Do you drink too much? I do. Not quite enough to convince me to quit, but enough to treat the recommended weekly unit allowance – 14 units, AKA seven pints, AKA "Thursday" – with a sense of contempt. I have also taken drugs recreationally for a decade. Never the big kahunas – no heroin or crack, and I'm scared of acid – but everything else in peaks and troughs. I never dwelt on it much until last year, when most of my favourite celebrities started dying.
Santa smoking in a 1914 advert for Egyptian Deities cigarettes. All images: Taschen / '20th Century Alcohol and Tobacco Ads'America loves Marlboro. According to industry data, the company sold 41 percent of the 258 billion cigarettes smoked by emphysema-loving Yanks in 2016. This is more than the next eight most popular brands combined, with the second – Newport – taking a relatively paltry 13 percent market share. A question: can you recount an advertising campaign for any cigarettes?
Last month, the Daily Mail ran a story about how easy it is to find and buy drugs on social media. Leading with the bombshell scoop that it's possible to source weed on the internet, they then quoted a campaigner who accused Facebook, Instagram and Twitter of "aiding and abetting" the sale of drugs. The same day, Sesh Safety – a Facebook group offering real-time drugs harm reduction advice – was permanently deleted.
Muck Rack makes it simple to find people, tweets, or articles that mention any name, keyword, company, hashtag etc. We've compiled this guide to help you make the most of your search.
Selecting a term
Start searching tweets, articles from media outlets, articles mentioned in tweets, journalists'
names, titles and bios with some suggested searches:

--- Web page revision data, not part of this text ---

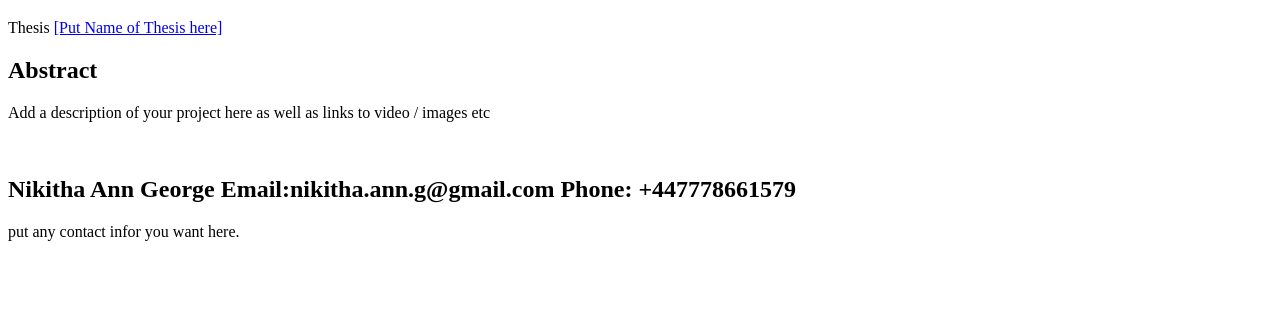
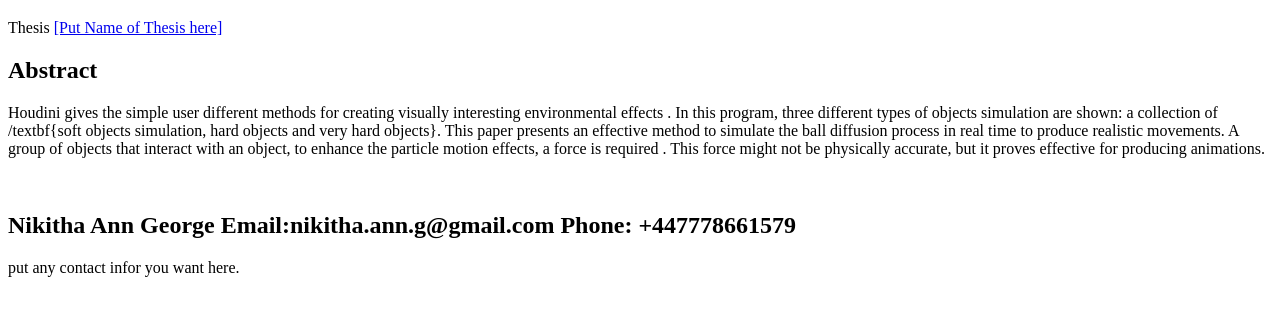
Before and after one commit to all-in-one-of/Masters-Project, a plain HTML site: page Webpage/index.html in a window 1280 px wide. Shown: the part 61-376 px from the top of the page. Drawn offline with Linux system fonts and the light colour scheme.

Commit message:
Upload_03

```diff
--- a/Webpage/index.html
+++ b/Webpage/index.html
@@ -15,8 +15,7 @@
 
 <h2>Abstract</h2>
 
-Add a description of your project here as well as links to video / images etc
-
+Houdini gives the simple user different methods for creating visually interesting environmental effects . In this program, three different types of objects  simulation are shown: a collection of /textbf{soft objects simulation, hard objects and very hard objects}. This paper presents an effective method to simulate the ball diffusion process in real time to produce realistic movements. A group of objects that interact with an object, to enhance the particle motion effects, a force is required . This force might not be physically accurate, but it proves effective for producing animations.
 
 <p>&nbsp;</p>
 <h2>Nikitha Ann George Email:nikitha.ann.g@gmail.com Phone: +447778661579</h2>
```
Also changed, not shown: 1 other file.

Companies or Topics (e.g. iPhone, Microsoft)
Phrases (e.g. "cloud computing") — use quotes to keep the terms together
Twitter handles (e.g. @username) — returns those who have mentioned or replied to
Names (e.g. "David Pogue")
Hashtags (e.g. #sxsw, #london2012)
Bio details (e.g. vegan, Olympics, father)
Muck Rack's Advanced Search allows for many boolean operators.
Find results that mention multiple specified terms, use AND or
+. For example, ensure each result contains both Elon Musk and Mark Zuckerberg by
searching Musk AND Zuckerberg or Musk + Zuckerberg.
Use the operators OR or , to broaden your search when you'd like either of
multiple terms to appear in results. (This is the default behavior of our search when no operators
are used). For example, results will contain either cake or cookie by searching cake OR cookie or cake,cookie
Use NOT or - to subtract results from your search. For
example, searching Disney will yield results about the Walt Disney Company as well as Walt Disney
World Resort. To exclude mentions of Disney World, search for Disney -World or Disney
When using one of these operators with a phrase, enclose it in quotation marks. For example, you can
find results about smartphones excluding Apple's iPhone 4S by searching smartphone -"iPhone
Exact case matching or punctuation
If you're searching for a brand name or keyword that relies on specific punctuation marks or capitalization, you can
find results that match your exact query by adding matchcase: before the keyword you're searching for, like matchcase:E*TRADE .
Use parentheses to separate multiple
boolean phrases. For example, to find journalists talking about having fun in Disney World or
Disneyland, search for ("disney world" OR disneyland) AND fun.
An asterisk can be used to search for any variation of a root word truncated by the asterisk. For example, searching for admin* will return results for administrator, administration, administer, administered, etc.
A near operator is an AND operator where you can control the distance between the words. You can vary the distance the near operation uses by adding a forward slash and number (between 0-99) such as strawberries NEAR/10 "whipped cream", which means the strawberries must exist within 10 words of "whipped cream".